Itemized modification records
··········

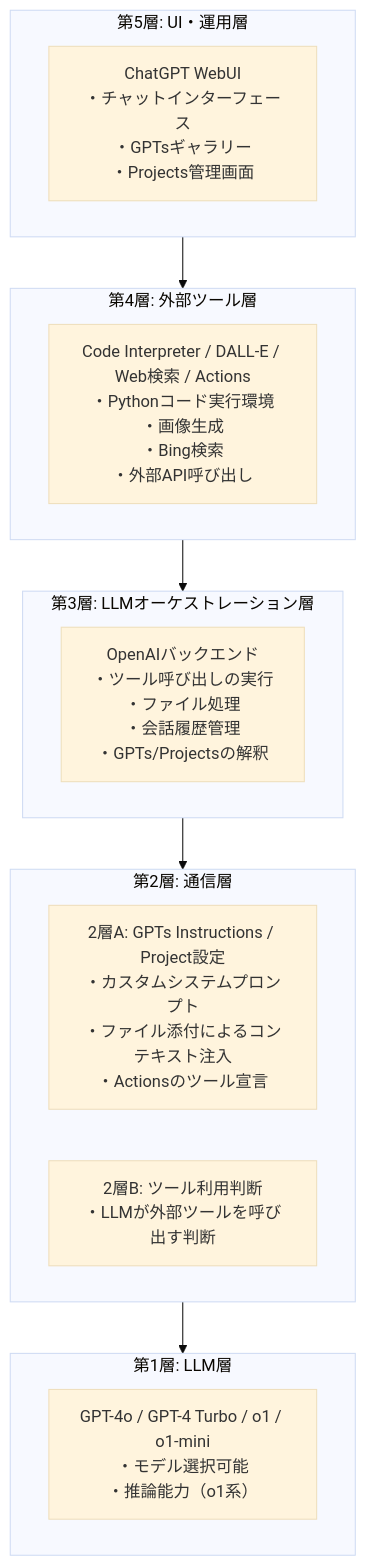
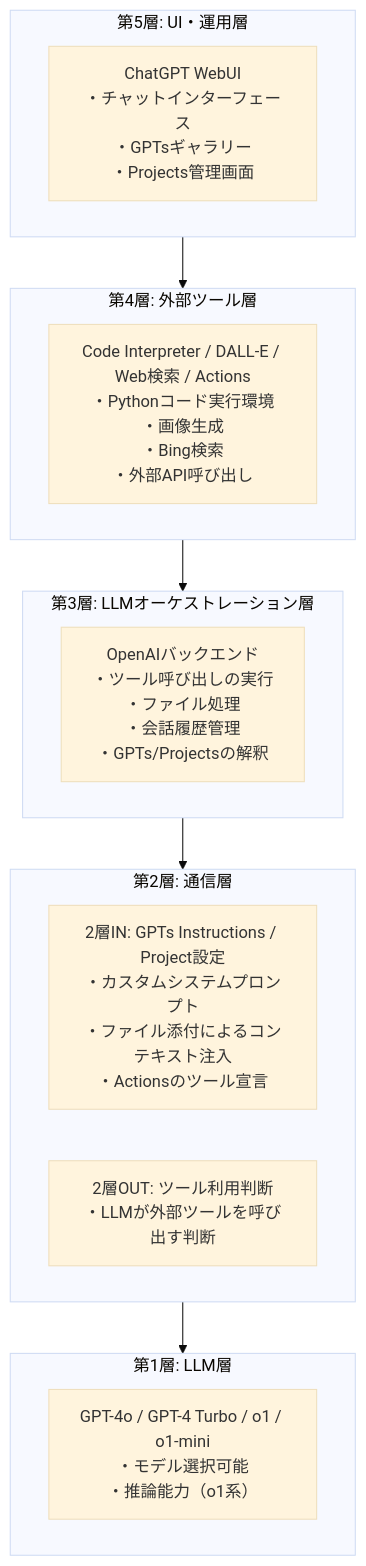
The first of 5 diagrams in books/ai-agent-layered-map/07-5-chatgpt.md (fsitlab/zenn), drawn with Mermaid (base theme) before and after one commit. The commit also changed other lines of this file and 12 other files, not shown here.

````diff
--- a/books/ai-agent-layered-map/07-5-chatgpt.md
+++ b/books/ai-agent-layered-map/07-5-chatgpt.md
@@ -58,28 +58,28 @@
 ```mermaid
 flowchart TB
     subgraph Layer5["第5層: UI・運用層"]
         WebUI["ChatGPT WebUI<br/>・チャットインターフェース<br/>・GPTsギャラリー<br/>・Projects管理画面"]
     end
 
     subgraph Layer4["第4層: 外部ツール層"]
         ExtTools["Code Interpreter / DALL-E / Web検索 / Actions<br/>・Pythonコード実行環境<br/>・画像生成<br/>・Bing検索<br/>・外部API呼び出し"]
     end
 
     subgraph Layer3["第3層: LLMオーケストレーション層"]
         Backend["OpenAIバックエンド<br/>・ツール呼び出しの実行<br/>・ファイル処理<br/>・会話履歴管理<br/>・GPTs/Projectsの解釈"]
     end
 
     subgraph Layer2["第2層: 通信層"]
-        Layer2A["2層A: GPTs Instructions / Project設定<br/>・カスタムシステムプロンプト<br/>・ファイル添付によるコンテキスト注入<br/>・Actionsのツール宣言"]
-        Layer2B["2層B: ツール利用判断<br/>・LLMが外部ツールを呼び出す判断"]
+        Layer2A["2層IN: GPTs Instructions / Project設定<br/>・カスタムシステムプロンプト<br/>・ファイル添付によるコンテキスト注入<br/>・Actionsのツール宣言"]
+        Layer2B["2層OUT: ツール利用判断<br/>・LLMが外部ツールを呼び出す判断"]
     end
 
     subgraph Layer1["第1層: LLM層"]
         LLM["GPT-4o / GPT-4 Turbo / o1 / o1-mini<br/>・モデル選択可能<br/>・推論能力（o1系）"]
     end
 
     Layer5 --> Layer4
     Layer4 --> Layer3
     Layer3 --> Layer2
     Layer2 --> Layer1
 ```
````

··········

Copy all of the records verbatim, omitting the pictures.

The first of 5 diagrams in books/ai-agent-layered-map/07-5-chatgpt.md (fsitlab/zenn), drawn with Mermaid (base theme) before and after one commit. The commit also changed other lines of this file and 12 other files, not shown here.

````diff
--- a/books/ai-agent-layered-map/07-5-chatgpt.md
+++ b/books/ai-agent-layered-map/07-5-chatgpt.md
@@ -58,28 +58,28 @@
 ```mermaid
 flowchart TB
     subgraph Layer5["第5層: UI・運用層"]
         WebUI["ChatGPT WebUI<br/>・チャットインターフェース<br/>・GPTsギャラリー<br/>・Projects管理画面"]
     end
 
     subgraph Layer4["第4層: 外部ツール層"]
         ExtTools["Code Interpreter / DALL-E / Web検索 / Actions<br/>・Pythonコード実行環境<br/>・画像生成<br/>・Bing検索<br/>・外部API呼び出し"]
     end
 
     subgraph Layer3["第3層: LLMオーケストレーション層"]
         Backend["OpenAIバックエンド<br/>・ツール呼び出しの実行<br/>・ファイル処理<br/>・会話履歴管理<br/>・GPTs/Projectsの解釈"]
     end
 
     subgraph Layer2["第2層: 通信層"]
-        Layer2A["2層A: GPTs Instructions / Project設定<br/>・カスタムシステムプロンプト<br/>・ファイル添付によるコンテキスト注入<br/>・Actionsのツール宣言"]
-        Layer2B["2層B: ツール利用判断<br/>・LLMが外部ツールを呼び出す判断"]
+        Layer2A["2層IN: GPTs Instructions / Project設定<br/>・カスタムシステムプロンプト<br/>・ファイル添付によるコンテキスト注入<br/>・Actionsのツール宣言"]
+        Layer2B["2層OUT: ツール利用判断<br/>・LLMが外部ツールを呼び出す判断"]
     end
 
     subgraph Layer1["第1層: LLM層"]
         LLM["GPT-4o / GPT-4 Turbo / o1 / o1-mini<br/>・モデル選択可能<br/>・推論能力（o1系）"]
     end
 
     Layer5 --> Layer4
     Layer4 --> Layer3
     Layer3 --> Layer2
     Layer2 --> Layer1
 ```
````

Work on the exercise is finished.